FANTASTIC! Thanks.
David Richardson
@enquora

@mrcarlberg afaik we can build and test XcodeCapp using github actions too. I began looking at this several months ago. From what I saw, the oldest support OS is High Sierra.

Does limiting XcodeCapp support to macOS 10.13 to fit Github’s CI pipeline cause problems for us?

XcodeCloud is available now too, but that is tied to individual Apple IDs - Github Actions seems the better choice.

I continue picking away at the problems in XcodeCapp as time permits and will set up CI actions for it.

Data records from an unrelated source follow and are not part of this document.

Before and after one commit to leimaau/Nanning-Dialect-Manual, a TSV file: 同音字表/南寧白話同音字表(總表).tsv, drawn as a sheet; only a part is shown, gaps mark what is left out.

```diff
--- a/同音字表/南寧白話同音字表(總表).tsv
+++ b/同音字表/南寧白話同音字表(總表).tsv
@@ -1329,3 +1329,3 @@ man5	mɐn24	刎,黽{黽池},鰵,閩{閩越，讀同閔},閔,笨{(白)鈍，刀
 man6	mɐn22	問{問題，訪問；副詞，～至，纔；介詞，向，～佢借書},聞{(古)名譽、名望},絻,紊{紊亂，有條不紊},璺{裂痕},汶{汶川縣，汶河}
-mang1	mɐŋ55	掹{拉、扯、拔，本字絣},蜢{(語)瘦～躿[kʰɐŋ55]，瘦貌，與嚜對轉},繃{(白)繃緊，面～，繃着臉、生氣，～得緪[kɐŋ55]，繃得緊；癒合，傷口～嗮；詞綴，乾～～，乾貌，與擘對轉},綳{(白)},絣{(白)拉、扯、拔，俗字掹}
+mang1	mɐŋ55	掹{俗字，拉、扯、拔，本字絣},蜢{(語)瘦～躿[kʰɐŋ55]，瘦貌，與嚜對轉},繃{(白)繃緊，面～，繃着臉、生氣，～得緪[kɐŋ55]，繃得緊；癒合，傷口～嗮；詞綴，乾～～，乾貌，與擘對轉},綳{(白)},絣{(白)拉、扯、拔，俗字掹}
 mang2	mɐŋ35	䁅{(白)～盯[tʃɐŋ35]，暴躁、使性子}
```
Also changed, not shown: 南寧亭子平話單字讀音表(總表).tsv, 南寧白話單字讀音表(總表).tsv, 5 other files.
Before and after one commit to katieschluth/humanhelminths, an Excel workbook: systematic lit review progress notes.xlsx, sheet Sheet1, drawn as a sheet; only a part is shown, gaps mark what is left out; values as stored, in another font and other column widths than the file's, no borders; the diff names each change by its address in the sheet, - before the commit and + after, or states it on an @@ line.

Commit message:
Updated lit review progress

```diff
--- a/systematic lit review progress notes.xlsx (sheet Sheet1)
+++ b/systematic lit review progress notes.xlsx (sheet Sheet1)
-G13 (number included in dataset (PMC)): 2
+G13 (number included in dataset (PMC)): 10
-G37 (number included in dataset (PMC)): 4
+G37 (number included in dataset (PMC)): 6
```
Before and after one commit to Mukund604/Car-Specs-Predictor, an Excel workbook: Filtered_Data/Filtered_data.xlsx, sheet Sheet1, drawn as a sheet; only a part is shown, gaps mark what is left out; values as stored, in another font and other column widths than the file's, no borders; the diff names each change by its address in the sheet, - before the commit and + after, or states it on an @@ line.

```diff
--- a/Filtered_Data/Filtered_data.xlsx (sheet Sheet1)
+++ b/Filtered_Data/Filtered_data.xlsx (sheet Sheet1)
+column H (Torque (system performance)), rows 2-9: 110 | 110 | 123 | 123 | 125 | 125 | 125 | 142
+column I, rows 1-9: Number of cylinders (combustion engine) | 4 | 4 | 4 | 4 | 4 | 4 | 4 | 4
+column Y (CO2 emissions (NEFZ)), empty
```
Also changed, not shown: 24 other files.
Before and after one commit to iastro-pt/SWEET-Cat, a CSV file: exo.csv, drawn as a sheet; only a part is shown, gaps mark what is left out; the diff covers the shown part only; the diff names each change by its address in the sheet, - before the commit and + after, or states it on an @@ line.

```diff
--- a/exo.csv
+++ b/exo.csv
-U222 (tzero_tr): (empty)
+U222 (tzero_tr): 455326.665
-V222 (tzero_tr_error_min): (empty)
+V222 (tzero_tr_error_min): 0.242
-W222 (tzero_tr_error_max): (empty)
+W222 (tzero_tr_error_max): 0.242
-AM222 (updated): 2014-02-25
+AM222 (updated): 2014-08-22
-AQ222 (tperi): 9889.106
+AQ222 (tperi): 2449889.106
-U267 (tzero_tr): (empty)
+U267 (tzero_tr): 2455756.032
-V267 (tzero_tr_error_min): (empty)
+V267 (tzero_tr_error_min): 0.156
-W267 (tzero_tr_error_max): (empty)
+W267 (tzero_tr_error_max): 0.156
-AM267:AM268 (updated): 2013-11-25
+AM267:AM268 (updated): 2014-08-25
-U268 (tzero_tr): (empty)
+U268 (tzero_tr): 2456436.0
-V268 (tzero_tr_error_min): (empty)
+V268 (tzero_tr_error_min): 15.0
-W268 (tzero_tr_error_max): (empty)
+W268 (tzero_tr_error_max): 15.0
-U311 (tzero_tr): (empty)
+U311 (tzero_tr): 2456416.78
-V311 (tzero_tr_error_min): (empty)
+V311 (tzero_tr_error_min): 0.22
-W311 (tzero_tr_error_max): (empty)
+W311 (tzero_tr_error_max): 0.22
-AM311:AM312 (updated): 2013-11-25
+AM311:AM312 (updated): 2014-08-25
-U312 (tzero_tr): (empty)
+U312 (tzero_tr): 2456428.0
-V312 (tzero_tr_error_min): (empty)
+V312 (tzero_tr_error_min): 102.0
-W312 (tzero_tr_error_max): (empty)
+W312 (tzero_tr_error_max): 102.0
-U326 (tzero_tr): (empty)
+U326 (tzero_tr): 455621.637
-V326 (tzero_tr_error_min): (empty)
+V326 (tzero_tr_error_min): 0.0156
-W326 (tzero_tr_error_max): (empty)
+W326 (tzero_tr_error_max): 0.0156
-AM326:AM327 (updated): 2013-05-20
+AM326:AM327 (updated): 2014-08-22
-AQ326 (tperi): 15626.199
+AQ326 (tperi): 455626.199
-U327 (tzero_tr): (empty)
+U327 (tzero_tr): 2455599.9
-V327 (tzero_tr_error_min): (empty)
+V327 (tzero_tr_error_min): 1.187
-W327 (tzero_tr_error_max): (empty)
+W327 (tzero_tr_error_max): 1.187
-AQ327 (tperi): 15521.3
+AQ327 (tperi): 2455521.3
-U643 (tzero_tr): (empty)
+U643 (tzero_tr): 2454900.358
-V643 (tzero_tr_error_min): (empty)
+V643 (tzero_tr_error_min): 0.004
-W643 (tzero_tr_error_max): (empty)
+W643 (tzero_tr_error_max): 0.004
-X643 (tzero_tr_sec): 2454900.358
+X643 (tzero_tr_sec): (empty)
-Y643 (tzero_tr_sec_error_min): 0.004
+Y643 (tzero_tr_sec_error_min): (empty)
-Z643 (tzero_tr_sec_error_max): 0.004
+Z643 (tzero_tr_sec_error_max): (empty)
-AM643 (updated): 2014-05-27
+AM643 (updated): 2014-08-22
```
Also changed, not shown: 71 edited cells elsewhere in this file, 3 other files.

Martin Carlberg
@mrcarlberg
@enquora If GitHub only supports 10.13, I think go for it. Should be ok for most.
Martin Carlberg
@mrcarlberg
I have played around with the Build Badge at the top left of the README file at https://github.com/cappuccino/cappuccino. We now also have one for the Node version :smile:
daboe01
@daboe01
@mrcarlberg great work! very much appreciated!
Gustavo "Mucho Love"
@mucholove
@daboe01 - For objects that are semantic, e.g. User—I construct the same object in Objective-C and Objective-J from the same JSON. Much of it is the same—as are many other calculations and logic. Some things are different—and yet—I can use the same API and logic for these so that my code "Just Works"TM and much of it already does!!! Will check out the Acorn file and the test cases soon enough and report back to y'all.
@mrcarlberg - In my files—I have both @import / and #import statements because Objective-J so far as I know does not really understand #import. Technically—Objective-J should never see my #import statements because these are hidden behind an #if statement
For my Objective-J build, I have to comment out the Objective-C part of the import section because it causes Objective-J to sputter
Would be great to remove the dead code from the Cappuccino source
David Richardson
@enquora
Do bundles in the Frameworks folder need to be compiled to be @<import>ed? Having trouble with several third-party bundles and frameworks there.
Doing some refactoring of an app that has a usage case for functionality as a reusable framework - not able to get @imports working.
David Richardson
@enquora
ok, the problem was when using index-debug.html to preview during development, and the frameworks missing in Frameworks/Debug. Is creation of symlinks there something we should automate - as a capp task and in XcodeCapp?
David Richardson
@enquora

@mrcarlberg This question is probaby for you (but anyone with large app experience should chime in)…

Our main app is best approached as a plugin host, with something like 1 1/2 dozen modules which a user can activate. They all have content displayed in the host app, in a defined subview.

Until now, all the modules have lived in a Modules bundle in the main app, each with their own sub-bundle. This works, but it is a subtle invitation for unwanted coupling.

Moving the plugin bundles to the Frameworks folder is more elegant, but they are under active development, including xibs. XcodeCapp won’t see resources in those bundles to recompile (especially xibs). Adding the Framework bundles as separate Xcode projects runs into temporary path permission problems with nib2cib.

It looks as though the only proper way to do this is to move the bundles to their own projects and git repositories.

Thoughts on best practices for large scale development and modularity?

Martin Carlberg
@mrcarlberg
@mucholove Looking forward to see your problems reduced to a simple test case :smiley:
Martin Carlberg
@mrcarlberg
@enquora Is it XcodeCapp that is the main headache for you here?
A Framework is a Bundle so I guess your modules are just a plain Frameworks. Looks very straightforward to me.
To have each as a separate Xcode project looks also very simple. Is your setup that gives you path permission problems the thing you need to look at? It feels like this is coming back to you all the time?
Our project has a very simple setup with one main application with about 35 xib files. To this we have a number of Frameworks and a Theme. We never use XcodeCapp because it overwrites the project file all the time. We run nib2cib and/or objj2objcskeleton manually or with a simple bash script.